ACTIVITY
The lines to find are those in the entries that hold the word "Forward"; copy every one of them.

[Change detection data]
####################

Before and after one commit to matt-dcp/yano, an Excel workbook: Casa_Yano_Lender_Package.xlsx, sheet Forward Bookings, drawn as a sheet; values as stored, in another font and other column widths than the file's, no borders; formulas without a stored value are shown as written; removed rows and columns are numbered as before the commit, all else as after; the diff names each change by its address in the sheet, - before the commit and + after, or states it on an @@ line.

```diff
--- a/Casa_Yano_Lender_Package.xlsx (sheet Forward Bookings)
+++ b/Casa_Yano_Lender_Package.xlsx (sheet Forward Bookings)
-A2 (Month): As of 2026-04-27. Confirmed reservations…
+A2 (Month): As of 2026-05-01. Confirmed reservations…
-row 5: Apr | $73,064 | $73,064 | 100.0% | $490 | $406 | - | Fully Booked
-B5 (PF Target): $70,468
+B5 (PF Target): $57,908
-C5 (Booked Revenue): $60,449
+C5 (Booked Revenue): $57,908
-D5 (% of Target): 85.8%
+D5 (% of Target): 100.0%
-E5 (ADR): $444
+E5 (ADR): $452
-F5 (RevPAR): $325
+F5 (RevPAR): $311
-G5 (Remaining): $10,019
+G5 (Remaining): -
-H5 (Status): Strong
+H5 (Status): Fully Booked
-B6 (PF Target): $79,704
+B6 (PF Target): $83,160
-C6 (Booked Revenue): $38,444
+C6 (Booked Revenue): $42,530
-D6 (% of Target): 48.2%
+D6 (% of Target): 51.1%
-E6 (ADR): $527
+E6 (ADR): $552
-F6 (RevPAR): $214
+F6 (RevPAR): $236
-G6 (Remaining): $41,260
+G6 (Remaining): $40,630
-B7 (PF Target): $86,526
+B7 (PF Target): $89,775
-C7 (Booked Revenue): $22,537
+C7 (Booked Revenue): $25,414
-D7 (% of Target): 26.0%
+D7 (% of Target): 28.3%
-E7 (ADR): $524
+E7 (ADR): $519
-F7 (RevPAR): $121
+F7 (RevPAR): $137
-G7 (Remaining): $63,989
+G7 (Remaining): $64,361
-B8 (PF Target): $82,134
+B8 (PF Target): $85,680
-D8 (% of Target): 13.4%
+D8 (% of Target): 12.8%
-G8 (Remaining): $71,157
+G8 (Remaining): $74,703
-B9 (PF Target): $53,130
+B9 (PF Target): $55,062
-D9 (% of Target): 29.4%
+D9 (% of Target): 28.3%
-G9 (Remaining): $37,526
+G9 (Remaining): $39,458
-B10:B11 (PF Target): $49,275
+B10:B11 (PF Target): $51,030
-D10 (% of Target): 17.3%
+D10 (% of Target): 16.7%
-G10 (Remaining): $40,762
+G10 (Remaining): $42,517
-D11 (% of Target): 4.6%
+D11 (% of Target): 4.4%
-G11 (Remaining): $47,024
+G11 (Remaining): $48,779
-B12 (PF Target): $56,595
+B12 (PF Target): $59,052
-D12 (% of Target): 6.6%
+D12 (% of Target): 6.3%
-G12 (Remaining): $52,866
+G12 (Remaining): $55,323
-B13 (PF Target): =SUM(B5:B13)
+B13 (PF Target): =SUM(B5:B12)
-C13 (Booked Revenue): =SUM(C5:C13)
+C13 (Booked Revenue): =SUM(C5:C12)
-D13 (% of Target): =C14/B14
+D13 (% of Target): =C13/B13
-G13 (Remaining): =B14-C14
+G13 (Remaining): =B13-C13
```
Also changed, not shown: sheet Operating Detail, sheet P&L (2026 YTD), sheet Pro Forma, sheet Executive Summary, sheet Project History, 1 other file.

####################

SOLUTION TO THIS TASK
Before and after one commit to matt-dcp/yano, an Excel workbook: Casa_Yano_Lender_Package.xlsx, sheet Forward Bookings, drawn as a sheet; values as stored, in another font and other column widths than the file's, no borders; formulas without a stored value are shown as written; removed rows and columns are numbered as before the commit, all else as after; the diff names each change by its address in the sheet, - before the commit and + after, or states it on an @@ line.
--- a/Casa_Yano_Lender_Package.xlsx (sheet Forward Bookings)
+++ b/Casa_Yano_Lender_Package.xlsx (sheet Forward Bookings)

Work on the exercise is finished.